Shares of Air Canada (TSX:AC) have recovered sharply in 2023 so far, as early signs of easing inflationary pressures have boosted investors’ confidence to drive a market-wide rally. With this, AC stock is now up 16% on a year-to-date basis to trade at $22.49 per share after losing 60% of its value in the previous three years combined.
Before I discuss what could be coming next for Air Canada stock, let’s take a closer look at the factors that drove it lower in recent years and other key recent developments.
Air Canada stock
A massive selloff in Air Canada stock started in the first quarter of 2020 after the World Health Organization declared COVID-19 outbreak a global pandemic. The fast-spreading coronavirus forced many countries across the world to impose shutdowns and travel restrictions.
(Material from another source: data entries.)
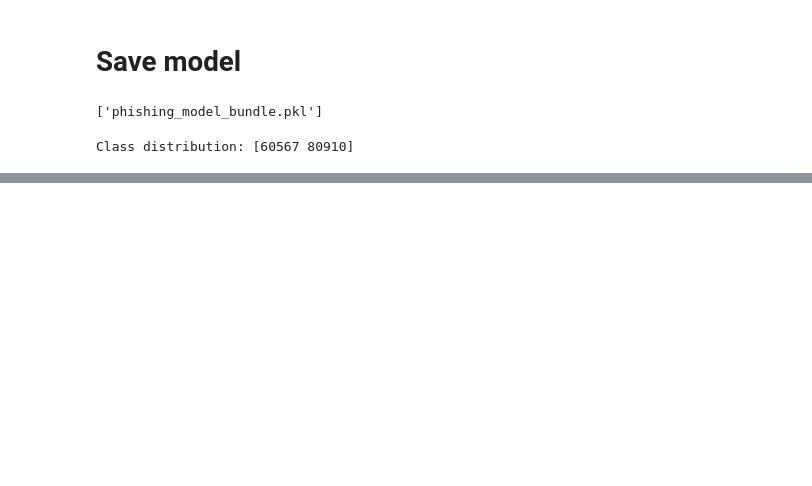
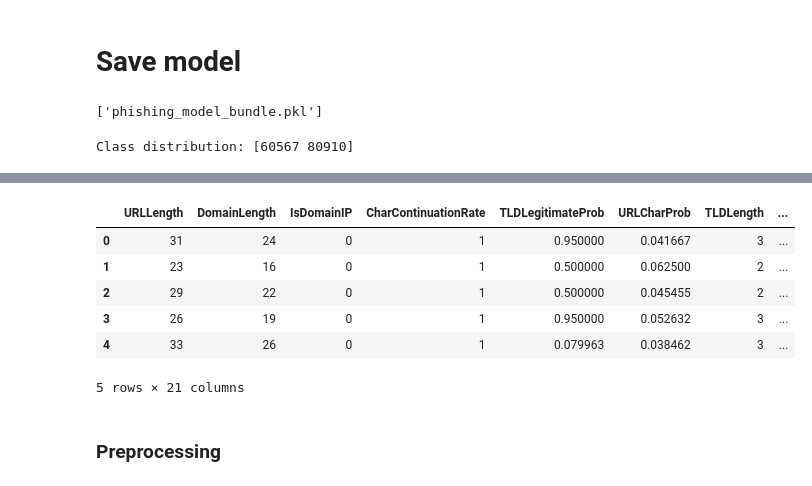
Before and after one commit to tarek-ibr/PhishGuard, a Jupyter notebook: backend/Model.ipynb, the cells around one changed output, grey strips where cells are left out. Cells and saved outputs as stored; diff of their text form; code cells hidden in the pictures; blank space fills up the shorter version.

```diff
--- a/backend/Model.ipynb
+++ b/backend/Model.ipynb
@@ -917,0 +859,12 @@ Predicted class: 1
+# %%
+new_features_df.head()
+# %% [output]
+|  | URLLength | DomainLength | IsDomainIP | CharContinuationRate | TLDLegitimateProb | URLCharProb | TLDLength | ... |
+| 0 | 31 | 24 | 0 | 1 | 0.950000 | 0.041667 | 3 | ... |
+| 1 | 23 | 16 | 0 | 1 | 0.500000 | 0.062500 | 2 | ... |
+| 2 | 29 | 22 | 0 | 1 | 0.500000 | 0.045455 | 2 | ... |
+| 3 | 26 | 19 | 0 | 1 | 0.950000 | 0.052632 | 3 | ... |
+| 4 | 33 | 26 | 0 | 1 | 0.079963 | 0.038462 | 3 | ... |
+5 rows × 21 columns
+# %% [markdown]
+### Preprocessing
```
Also changed, not shown: parts of 26 cells of this notebook, 4 other files.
As a result, AC stock crashed by nearly 68% that quarter.
As investors hoped that the coronavirus-related restrictions would subside soon, shares of airline companies, including Air Canada, staged a recovery in the fourth quarter of 2020, which continued in the first quarter of 2021. However, these gains couldn’t last for long, as new variants of the virus forced authorities to extend travel restrictions. Amid these worries, Air Canada stock plunged by another 7.2% in 2021 after losing 53% of its value in the previous year.
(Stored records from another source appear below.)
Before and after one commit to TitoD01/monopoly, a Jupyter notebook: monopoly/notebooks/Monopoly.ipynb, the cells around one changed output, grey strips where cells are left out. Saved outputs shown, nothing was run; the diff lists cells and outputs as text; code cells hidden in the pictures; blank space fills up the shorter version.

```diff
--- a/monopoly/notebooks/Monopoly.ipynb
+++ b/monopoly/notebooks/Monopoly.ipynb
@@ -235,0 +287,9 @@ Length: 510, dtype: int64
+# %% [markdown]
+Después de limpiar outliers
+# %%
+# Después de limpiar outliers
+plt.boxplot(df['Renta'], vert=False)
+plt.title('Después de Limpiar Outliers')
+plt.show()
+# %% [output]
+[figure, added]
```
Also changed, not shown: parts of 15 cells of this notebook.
While the travel restrictions significantly eased in 2022, growing macroeconomic uncertainties kept hurting investors’ sentiments. These macroeconomic challenges were mainly led by high inflation, supply chain crisis, rising interest rates, and geopolitical tensions after the Russian invasion of Ukraine. Economic uncertainties triggered a market-wide selloff, extending losses in AC stock by another 8.2% in 2022.
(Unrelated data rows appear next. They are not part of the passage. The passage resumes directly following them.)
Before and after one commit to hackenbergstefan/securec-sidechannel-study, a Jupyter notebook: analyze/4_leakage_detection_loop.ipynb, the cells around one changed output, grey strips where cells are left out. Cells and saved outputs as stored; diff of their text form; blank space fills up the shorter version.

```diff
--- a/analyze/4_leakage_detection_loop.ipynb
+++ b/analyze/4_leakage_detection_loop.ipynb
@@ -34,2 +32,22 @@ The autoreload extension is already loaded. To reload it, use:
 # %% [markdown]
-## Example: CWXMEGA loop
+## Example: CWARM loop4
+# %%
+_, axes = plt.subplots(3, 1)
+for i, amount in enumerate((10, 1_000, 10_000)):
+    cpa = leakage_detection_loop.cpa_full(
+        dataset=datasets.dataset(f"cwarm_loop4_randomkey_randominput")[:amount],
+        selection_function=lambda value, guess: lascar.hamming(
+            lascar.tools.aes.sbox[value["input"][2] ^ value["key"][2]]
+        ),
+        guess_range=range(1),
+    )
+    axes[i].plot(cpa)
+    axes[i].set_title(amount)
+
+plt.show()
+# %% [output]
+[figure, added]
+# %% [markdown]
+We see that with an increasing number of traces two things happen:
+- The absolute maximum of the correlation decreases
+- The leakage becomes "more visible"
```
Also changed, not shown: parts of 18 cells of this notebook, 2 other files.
As I noted at the start of this article, recent signs of easing inflationary pressures could be the primary reason for driving the Canadian stock market and Air Canada stock higher so far in 2023. While this rally has encouraged investors to buy beaten-down growth stocks, the market may remain volatile, as the possibility of a looming recession is still keeping investors on their toes.
But can AC stock continue soaring?
While it’s yet to announce December quarter results, Air Canada’s total revenue jumped by 224% in the first three quarters of 2022 to $11.9 billion. Similarly, its adjusted net loss for the same period came significantly down to $2.46 per share compared to a loss of $8.47 per share during the first three quarters of the previous year. This financial data confirms that the largest Canadian passenger airline company is on the path to a sharp financial recovery.
It’s also important to note that jet fuel prices have trended lower in the last few months, which should help airline companies reduce their costs in the coming quarters. In addition, air travel demand is continuing to surge across the globe, which should speed up Air Canada’s financial recovery further and keep driving its stock higher. Overall, these positive factors make AC stock look attractive to buy for the long term at the current price, despite expectations of high market volatility in the short term.